An attractive personality, well discipline, easy-going, astute, neat, hardworking and could equally work under pressure with a lot of ingenuity and innovativeness. An intellectually intimidating personality, you only need to witness the genuinely bewildered consternation interspersed with intimidation involved. Despite his intimating personality, he is one of those rare intellectuals who can communicate with the lay public; his public lectures are solid testament of his rare gift for communication and intellectual capability.
Oath of secrecy is part of the civil service tradition for employees to take an oath of office of allegiance before their assumption of duty, but the manner, timing, and wordings of the recent oath of secrecy administered to the People Democratic Party, National Assembly and Presidency Workers can only be indicatively unambiguous phobia and deep-seated disdain for free flow of information on the part of the clearly desperate master minders of the whole unedifying exercise. No doubt, most of these workers have been in the employ of these institutions many years before the present sets of leadership was inaugurated and the assumption is that they would have performed this mandatory exercise long before now. The paper conceptualized public service and oath of secrecy. It goes on to highlight the background to the oath of secrecy and its location within the concept of administrative loyalty. It also examines the implications of the act on transparency initiatives in the Nigeria public service. The paper goes on to explore the manifestations of arts of disloyalty among civil servant and the consequences. The paper, therefore, shares the thesis that the oath of secrecy was a pointless and wasted exercise whose only benefit is the bad image it would return to the PDP, Presidency and the National Assembly because of its timing. Though the paper supports the oath of secrecy in the public service but concludes by positing that Nigerian leaders cannot afford to portray themselves as sworn enemies of openness, accountability, anti-corruption and transparency, which now widely defined the concept of good governance.
INTRODUCTION Christianity, like every other religion, carries with it certain cultural imperatives. The terms "religion and culture" are often used in a rather confusing manner. Some use the two terms as if they were two sides of the same coin: that is, in contexts that suggest that religion is one half of a whole and culture the other half. Others use the two terms in a way that suggests an opinion that one could be interchanged with for the other; in other words, that religion and culture mean one and the same thing. Admittedly, Religion and Culture are related in a special way which is not easily discernible without a close examination.
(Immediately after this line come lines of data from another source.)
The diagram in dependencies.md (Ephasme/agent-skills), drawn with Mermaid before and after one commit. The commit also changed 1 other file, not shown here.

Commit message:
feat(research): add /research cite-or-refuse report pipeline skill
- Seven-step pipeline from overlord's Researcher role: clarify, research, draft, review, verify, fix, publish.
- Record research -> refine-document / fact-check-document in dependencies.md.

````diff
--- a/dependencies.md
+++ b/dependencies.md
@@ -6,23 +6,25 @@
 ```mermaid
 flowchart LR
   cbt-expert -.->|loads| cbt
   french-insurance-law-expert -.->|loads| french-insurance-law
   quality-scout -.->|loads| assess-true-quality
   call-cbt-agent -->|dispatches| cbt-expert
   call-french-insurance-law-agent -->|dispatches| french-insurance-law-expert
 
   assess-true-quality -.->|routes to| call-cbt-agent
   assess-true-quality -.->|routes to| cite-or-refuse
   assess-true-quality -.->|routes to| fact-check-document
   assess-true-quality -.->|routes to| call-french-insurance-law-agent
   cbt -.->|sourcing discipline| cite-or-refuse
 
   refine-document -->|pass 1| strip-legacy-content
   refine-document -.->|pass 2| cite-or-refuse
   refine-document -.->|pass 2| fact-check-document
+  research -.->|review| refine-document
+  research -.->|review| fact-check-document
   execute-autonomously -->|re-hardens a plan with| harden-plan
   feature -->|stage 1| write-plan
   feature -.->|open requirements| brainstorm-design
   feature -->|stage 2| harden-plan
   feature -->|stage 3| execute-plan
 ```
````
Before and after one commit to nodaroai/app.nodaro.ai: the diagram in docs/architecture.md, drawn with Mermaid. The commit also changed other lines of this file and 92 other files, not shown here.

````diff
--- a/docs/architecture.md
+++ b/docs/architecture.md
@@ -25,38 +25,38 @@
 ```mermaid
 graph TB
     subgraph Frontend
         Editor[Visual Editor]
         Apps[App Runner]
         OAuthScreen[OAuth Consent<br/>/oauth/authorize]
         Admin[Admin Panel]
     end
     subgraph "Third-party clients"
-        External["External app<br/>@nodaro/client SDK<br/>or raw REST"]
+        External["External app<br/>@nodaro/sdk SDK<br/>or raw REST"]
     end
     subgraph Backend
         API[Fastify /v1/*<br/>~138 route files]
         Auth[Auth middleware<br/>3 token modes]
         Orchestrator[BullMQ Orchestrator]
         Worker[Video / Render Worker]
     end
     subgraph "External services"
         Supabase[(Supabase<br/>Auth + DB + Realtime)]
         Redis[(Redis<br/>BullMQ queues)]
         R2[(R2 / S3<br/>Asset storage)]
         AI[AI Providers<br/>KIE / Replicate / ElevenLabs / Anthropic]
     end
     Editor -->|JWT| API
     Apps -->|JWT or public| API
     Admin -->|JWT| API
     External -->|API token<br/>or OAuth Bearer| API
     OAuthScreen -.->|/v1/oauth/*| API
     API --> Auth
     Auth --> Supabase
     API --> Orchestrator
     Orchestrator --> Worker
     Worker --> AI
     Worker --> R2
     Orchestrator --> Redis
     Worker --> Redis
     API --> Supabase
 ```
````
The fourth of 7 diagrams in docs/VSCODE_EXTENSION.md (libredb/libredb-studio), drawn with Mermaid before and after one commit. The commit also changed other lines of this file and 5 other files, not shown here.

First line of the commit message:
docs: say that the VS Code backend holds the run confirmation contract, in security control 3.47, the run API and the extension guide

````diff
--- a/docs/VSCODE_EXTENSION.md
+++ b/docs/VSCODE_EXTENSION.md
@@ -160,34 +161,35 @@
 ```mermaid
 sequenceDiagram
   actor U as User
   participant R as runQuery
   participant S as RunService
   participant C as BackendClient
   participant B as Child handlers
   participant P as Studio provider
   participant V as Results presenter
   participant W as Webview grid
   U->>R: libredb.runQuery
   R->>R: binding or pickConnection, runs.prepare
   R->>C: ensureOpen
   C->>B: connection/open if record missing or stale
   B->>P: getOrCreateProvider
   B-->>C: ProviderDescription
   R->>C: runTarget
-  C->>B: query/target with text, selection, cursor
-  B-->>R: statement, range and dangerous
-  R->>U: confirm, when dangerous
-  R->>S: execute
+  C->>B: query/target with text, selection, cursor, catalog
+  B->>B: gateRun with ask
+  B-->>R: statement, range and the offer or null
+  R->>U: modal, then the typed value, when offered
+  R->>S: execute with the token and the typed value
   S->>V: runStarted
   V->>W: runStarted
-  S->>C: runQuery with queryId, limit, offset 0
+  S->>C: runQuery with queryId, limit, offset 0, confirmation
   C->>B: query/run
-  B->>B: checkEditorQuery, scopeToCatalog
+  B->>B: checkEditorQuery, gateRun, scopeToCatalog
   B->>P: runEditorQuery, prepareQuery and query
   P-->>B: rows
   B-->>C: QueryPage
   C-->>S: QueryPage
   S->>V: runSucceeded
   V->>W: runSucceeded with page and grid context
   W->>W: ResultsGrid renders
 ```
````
But it is hardly the case that any of the above understandings of religion and culture is exactly correct. The two terms can neither be used interchangeably nor can they be regarded as two parts of a single thing, rather one - that is religion is part of the other - culture.